Characteristics of Senior-Ranking Women in IT
Attributes that Help Women Progress in their Technical Careers
Think you've got what it takes to rise to the top as a woman in information technology?
Here is a list of the top soft skills and attributes you should possess if you're a female who wants to be successful in your technical career of choice. This list has been adapted from the results of a study, titled Senior Technical Women: A Profile of Success, which was published by the Anita Borg Institute for Women in Technology (ABI).
1. Analytical Skills
Analytical skills include the ability to think logically about an issue and solve a problem. An analytical thinker starts by gathering information and considering various factors that may contribute to the problem. The individual must also be able to design and test a solution to the problem and/or come up with a plan to address or mitigate it.
The ABI study found that close to 78 percent of senior technical women view themselves as analytical, while almost 85 percent of their male colleagues say the same about themselves.
2. Ability to Ask the Right Questions and Willingness to Learn
Inquisitiveness is critical to the process of problem-solving, learning from one's mistakes and advancing. When problem-solving, the individual must dig for answers and set aside preconceived notions before he or she can derive a solution. The individual must also be open and able to absorb new information and apply it to whatever he or she is working on.
Almost 78 percent of senior technical women perceive themselves as questioners, compared to 77 percent of senior technical men who say the same about themselves, the study found.
3. Openness to Risk-Taking
True leadership involves being willing to strive for a goal or pursue a certain path, even if the certainty of success is not 100 percent.
The study found that more than half of senior technical women view themselves as risk-takers, and are equally as likely as senior technical men to perceive themselves as such.
4. Collaborative Skills

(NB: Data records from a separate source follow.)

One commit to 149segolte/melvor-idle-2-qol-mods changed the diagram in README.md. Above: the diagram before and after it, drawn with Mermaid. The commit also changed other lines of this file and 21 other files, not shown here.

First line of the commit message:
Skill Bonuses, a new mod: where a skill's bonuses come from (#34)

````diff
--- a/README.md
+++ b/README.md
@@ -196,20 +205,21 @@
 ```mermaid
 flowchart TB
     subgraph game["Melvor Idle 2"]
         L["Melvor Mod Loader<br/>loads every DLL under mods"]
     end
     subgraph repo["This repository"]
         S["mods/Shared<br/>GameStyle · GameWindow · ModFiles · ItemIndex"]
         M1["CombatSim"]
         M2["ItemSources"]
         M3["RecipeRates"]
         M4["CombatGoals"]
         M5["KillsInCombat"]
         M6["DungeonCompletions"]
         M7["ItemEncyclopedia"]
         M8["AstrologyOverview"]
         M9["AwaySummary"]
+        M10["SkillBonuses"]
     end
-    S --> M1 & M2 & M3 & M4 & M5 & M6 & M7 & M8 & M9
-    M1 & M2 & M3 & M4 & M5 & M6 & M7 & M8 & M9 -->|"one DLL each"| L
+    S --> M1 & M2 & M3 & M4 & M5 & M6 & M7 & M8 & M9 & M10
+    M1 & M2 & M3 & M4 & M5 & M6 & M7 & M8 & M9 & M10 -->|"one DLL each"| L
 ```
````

High-tech innovation relies on collaboration - the ability to work with others as part of a team in order to achieve a common goal. The collaboration process typically involves building relationships, exchanging information, reaching a consensus on a decision or action, and working with others to resolve a conflict.

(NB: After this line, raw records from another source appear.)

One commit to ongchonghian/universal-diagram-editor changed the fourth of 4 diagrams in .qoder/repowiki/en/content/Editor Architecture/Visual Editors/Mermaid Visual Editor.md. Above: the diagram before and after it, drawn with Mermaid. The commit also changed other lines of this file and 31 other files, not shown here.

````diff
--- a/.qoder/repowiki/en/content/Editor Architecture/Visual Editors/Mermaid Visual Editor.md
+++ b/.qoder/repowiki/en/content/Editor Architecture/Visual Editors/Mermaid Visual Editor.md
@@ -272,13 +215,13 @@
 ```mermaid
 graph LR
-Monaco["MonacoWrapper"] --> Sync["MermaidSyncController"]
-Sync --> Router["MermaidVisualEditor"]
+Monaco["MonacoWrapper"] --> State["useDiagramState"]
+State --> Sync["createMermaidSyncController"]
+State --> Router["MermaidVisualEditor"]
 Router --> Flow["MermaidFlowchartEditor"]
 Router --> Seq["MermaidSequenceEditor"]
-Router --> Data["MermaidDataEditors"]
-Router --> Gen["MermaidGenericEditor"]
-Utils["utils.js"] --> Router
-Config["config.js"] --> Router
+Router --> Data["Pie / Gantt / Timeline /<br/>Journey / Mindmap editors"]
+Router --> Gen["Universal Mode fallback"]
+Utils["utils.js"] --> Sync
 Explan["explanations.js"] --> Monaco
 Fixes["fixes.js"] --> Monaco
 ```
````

Not only is collaboration critical to success, but it can also provide a sense of career satisfaction. Just over 84 percent of senior technical women view themselves as strong collaborators, the study found.
5. Willingness to Work Hard and Put In Long Hours
This is just a reality for pretty much anyone who is immersed in the high-tech culture, which tends to demand increased responsibility and availability of people who want to climb the ladder. Women who have family responsibilities and desire work-life balance may find this requirement to be a barrier to advancement, the study concluded.
Seventy-two percent of senior technical women surveyed said they had to cut back on sleep so they could advance their careers, and close to one-third of respondents said they have delayed having children.
In the high-tech world, people are rewarded for speaking up, promoting themselves, being ambitious and projecting self-confidence. However, since these are traditionally viewed as "male" traits in the North American culture, many women find that they are viewed negatively if they demonstrate assertiveness; on the flip-side, they may be passed over for promotions, ignored, interrupted or viewed as "too quiet" if they are not assertive enough, the study found.
In many ways, high-achieving men and women have similar characteristics. However, the willingness to put in long hours as well as maintaining assertiveness is more difficult for women to adopt given predefined gender roles.